- INSTRUCTIONS TO FOLLOW: Would you please copy every line from the records that contains the word "select"?

- DATA IN THIS EXERCISE:
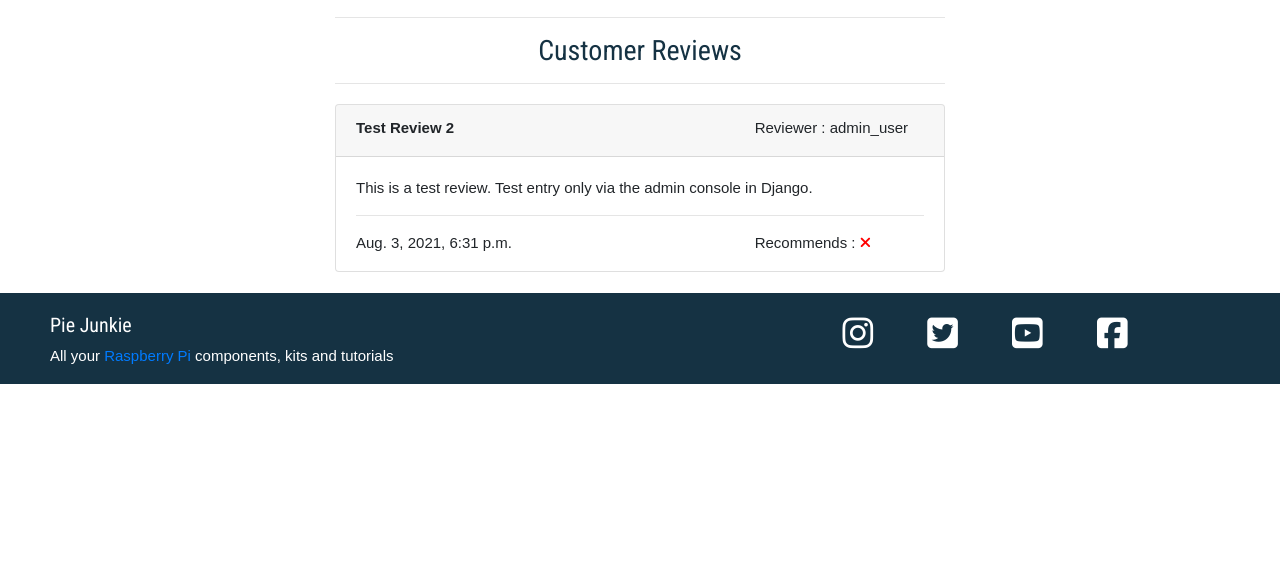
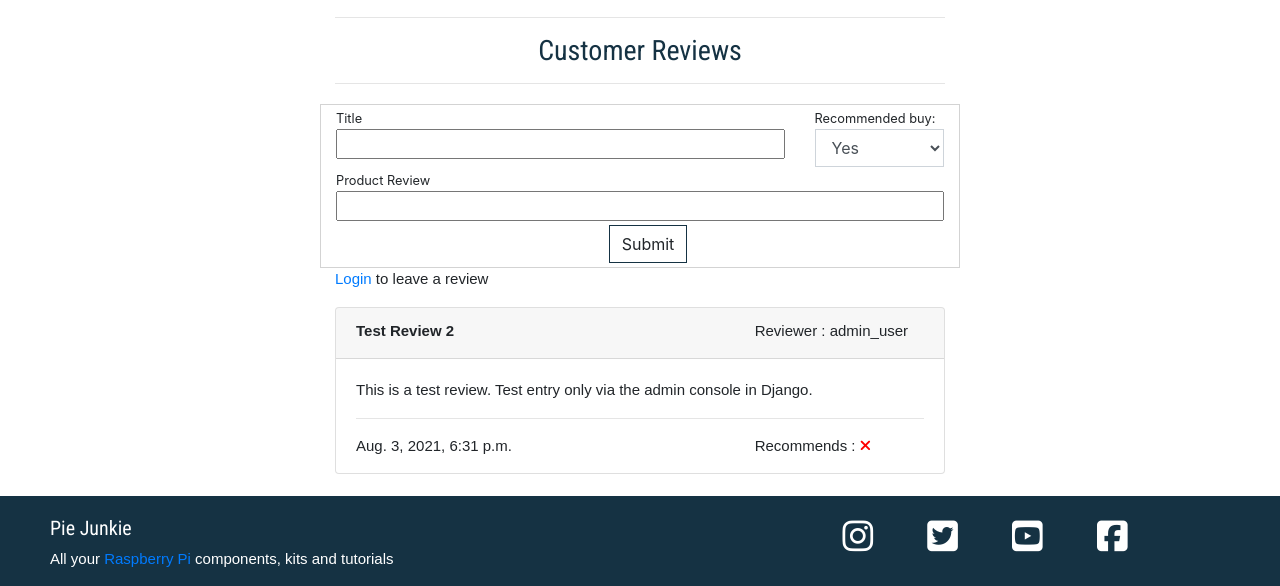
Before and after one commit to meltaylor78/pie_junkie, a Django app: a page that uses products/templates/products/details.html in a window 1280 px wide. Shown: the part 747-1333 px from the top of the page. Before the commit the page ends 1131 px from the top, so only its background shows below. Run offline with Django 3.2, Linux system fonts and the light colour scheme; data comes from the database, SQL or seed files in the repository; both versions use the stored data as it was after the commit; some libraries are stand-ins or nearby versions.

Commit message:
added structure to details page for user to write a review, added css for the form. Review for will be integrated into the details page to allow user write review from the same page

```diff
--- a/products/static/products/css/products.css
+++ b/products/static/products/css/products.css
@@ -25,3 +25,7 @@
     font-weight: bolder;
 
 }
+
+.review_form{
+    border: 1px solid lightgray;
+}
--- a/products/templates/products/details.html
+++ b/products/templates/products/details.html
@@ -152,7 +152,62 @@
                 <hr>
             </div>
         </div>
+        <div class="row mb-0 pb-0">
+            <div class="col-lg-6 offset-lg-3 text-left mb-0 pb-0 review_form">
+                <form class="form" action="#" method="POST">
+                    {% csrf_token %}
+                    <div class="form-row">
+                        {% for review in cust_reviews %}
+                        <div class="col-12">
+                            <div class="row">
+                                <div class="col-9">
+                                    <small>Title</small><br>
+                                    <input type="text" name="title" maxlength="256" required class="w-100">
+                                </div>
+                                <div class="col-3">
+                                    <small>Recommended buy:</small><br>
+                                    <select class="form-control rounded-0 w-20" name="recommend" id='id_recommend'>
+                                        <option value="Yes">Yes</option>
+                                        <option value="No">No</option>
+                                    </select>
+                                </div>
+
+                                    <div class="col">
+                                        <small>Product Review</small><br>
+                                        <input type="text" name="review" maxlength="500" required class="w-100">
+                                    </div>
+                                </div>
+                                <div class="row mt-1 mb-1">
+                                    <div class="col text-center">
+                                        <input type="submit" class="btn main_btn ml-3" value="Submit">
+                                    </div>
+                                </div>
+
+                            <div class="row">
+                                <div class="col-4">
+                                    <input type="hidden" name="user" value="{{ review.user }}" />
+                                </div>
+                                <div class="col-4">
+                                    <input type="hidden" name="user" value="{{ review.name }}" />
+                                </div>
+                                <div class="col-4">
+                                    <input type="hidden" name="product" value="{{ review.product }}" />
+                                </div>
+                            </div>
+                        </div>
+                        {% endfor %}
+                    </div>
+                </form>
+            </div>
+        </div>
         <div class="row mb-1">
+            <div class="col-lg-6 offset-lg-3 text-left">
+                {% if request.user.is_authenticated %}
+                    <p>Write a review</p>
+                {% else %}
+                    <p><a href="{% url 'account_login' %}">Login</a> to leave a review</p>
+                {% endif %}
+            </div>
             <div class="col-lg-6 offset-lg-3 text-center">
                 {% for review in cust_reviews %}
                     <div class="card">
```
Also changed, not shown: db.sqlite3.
---
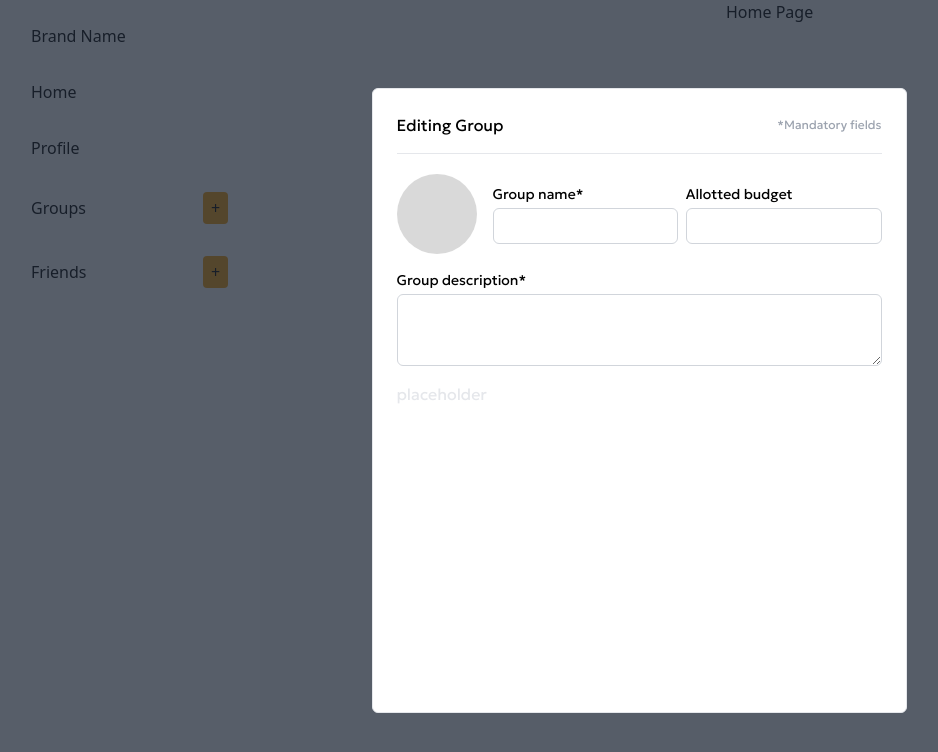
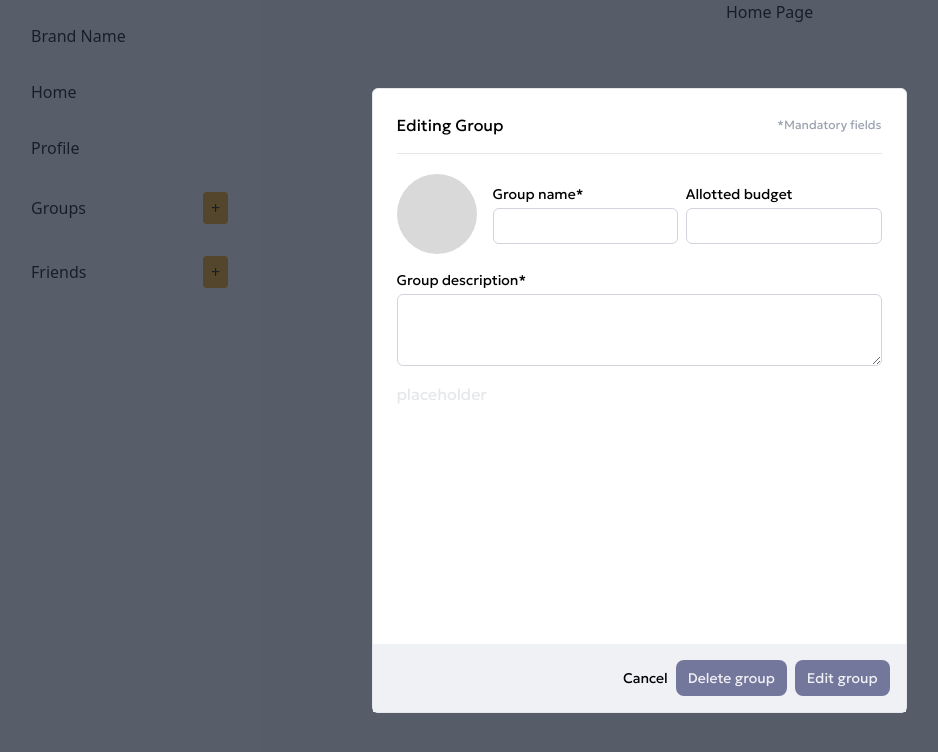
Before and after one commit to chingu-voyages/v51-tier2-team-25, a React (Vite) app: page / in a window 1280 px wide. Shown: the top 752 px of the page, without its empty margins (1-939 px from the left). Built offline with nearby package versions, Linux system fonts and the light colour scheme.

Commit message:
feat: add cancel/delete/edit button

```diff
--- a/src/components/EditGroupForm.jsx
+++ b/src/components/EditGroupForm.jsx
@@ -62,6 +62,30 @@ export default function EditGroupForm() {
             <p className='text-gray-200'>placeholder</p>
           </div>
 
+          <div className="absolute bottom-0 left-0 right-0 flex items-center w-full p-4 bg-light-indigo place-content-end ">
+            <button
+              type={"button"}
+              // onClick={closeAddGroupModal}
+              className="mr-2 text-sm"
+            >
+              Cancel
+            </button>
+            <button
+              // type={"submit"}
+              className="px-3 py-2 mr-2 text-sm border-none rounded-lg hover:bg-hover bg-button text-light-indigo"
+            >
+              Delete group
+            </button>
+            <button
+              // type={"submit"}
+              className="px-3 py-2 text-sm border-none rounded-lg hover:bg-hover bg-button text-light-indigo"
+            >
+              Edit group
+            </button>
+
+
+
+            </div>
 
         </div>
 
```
==
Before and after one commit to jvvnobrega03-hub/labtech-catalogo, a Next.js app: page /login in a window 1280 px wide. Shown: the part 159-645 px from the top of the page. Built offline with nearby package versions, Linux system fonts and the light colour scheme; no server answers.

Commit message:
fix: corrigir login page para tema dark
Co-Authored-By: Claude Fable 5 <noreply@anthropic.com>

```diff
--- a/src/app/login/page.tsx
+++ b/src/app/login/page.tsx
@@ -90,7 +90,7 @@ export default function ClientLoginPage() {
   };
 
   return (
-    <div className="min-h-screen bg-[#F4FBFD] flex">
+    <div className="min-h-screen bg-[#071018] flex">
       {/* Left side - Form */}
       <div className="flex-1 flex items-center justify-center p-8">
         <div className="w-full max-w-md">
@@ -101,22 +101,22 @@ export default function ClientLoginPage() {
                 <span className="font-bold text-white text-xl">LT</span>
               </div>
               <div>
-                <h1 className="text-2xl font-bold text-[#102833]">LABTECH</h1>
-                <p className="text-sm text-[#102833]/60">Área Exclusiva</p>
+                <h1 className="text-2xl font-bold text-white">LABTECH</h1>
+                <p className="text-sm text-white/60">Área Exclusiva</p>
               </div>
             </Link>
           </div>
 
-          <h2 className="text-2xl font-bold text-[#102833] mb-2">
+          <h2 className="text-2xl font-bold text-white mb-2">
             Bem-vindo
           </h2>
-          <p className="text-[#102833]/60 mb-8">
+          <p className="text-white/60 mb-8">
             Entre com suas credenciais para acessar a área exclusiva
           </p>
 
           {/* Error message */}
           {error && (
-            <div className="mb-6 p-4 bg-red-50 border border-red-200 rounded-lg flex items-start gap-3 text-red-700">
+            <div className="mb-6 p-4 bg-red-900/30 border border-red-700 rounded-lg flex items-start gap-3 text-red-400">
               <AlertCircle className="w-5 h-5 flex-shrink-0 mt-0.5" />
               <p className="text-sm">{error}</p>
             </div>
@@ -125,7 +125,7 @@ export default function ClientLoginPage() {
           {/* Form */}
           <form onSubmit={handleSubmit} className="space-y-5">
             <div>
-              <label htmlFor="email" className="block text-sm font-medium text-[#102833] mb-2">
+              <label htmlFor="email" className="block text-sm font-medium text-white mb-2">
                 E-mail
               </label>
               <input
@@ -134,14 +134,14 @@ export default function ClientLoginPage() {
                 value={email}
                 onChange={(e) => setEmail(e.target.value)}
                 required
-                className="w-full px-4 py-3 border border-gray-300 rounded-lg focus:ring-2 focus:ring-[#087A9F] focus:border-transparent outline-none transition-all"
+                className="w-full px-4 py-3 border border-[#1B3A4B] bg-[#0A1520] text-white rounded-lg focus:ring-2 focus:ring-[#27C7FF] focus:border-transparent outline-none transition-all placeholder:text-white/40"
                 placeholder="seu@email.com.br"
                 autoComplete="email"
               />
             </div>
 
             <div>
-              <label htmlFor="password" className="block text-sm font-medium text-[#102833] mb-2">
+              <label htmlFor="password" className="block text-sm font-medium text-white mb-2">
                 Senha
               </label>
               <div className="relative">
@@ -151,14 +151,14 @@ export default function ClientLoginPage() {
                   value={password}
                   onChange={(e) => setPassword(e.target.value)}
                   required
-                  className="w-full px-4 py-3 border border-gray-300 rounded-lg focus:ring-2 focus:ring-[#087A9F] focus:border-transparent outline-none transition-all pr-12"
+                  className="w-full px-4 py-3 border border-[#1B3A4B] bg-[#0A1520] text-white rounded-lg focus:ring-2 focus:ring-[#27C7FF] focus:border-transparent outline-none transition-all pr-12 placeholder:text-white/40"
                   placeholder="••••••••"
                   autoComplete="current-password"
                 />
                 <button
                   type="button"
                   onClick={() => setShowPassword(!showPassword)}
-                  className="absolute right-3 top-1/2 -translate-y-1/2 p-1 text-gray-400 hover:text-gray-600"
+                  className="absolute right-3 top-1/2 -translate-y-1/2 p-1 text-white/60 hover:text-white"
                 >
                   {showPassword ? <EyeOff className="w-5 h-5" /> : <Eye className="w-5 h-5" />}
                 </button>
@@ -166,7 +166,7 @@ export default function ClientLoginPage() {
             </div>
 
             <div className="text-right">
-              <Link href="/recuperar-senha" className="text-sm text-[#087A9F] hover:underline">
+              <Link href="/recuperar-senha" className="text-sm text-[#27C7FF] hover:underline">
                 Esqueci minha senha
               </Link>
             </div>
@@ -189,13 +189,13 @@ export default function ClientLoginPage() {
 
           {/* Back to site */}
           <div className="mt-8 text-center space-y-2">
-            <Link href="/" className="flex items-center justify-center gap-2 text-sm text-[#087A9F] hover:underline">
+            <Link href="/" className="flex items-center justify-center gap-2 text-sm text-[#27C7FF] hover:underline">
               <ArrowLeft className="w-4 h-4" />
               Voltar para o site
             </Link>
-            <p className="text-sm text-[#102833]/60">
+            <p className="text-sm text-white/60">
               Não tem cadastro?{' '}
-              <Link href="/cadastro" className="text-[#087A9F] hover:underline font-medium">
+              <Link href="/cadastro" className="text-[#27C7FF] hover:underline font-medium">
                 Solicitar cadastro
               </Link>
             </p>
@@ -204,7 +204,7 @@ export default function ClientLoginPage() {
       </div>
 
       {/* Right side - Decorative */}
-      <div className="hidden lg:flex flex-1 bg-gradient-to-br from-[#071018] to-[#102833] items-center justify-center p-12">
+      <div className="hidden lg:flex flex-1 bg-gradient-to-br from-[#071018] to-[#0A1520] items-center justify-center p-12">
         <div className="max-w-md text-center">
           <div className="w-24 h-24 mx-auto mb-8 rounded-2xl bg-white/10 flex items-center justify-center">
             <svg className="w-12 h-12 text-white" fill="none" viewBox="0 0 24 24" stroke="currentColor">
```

- ANSWER TO THE EXERCISE:
+                                    <select class="form-control rounded-0 w-20" name="recommend" id='id_recommend'>
+                                    </select>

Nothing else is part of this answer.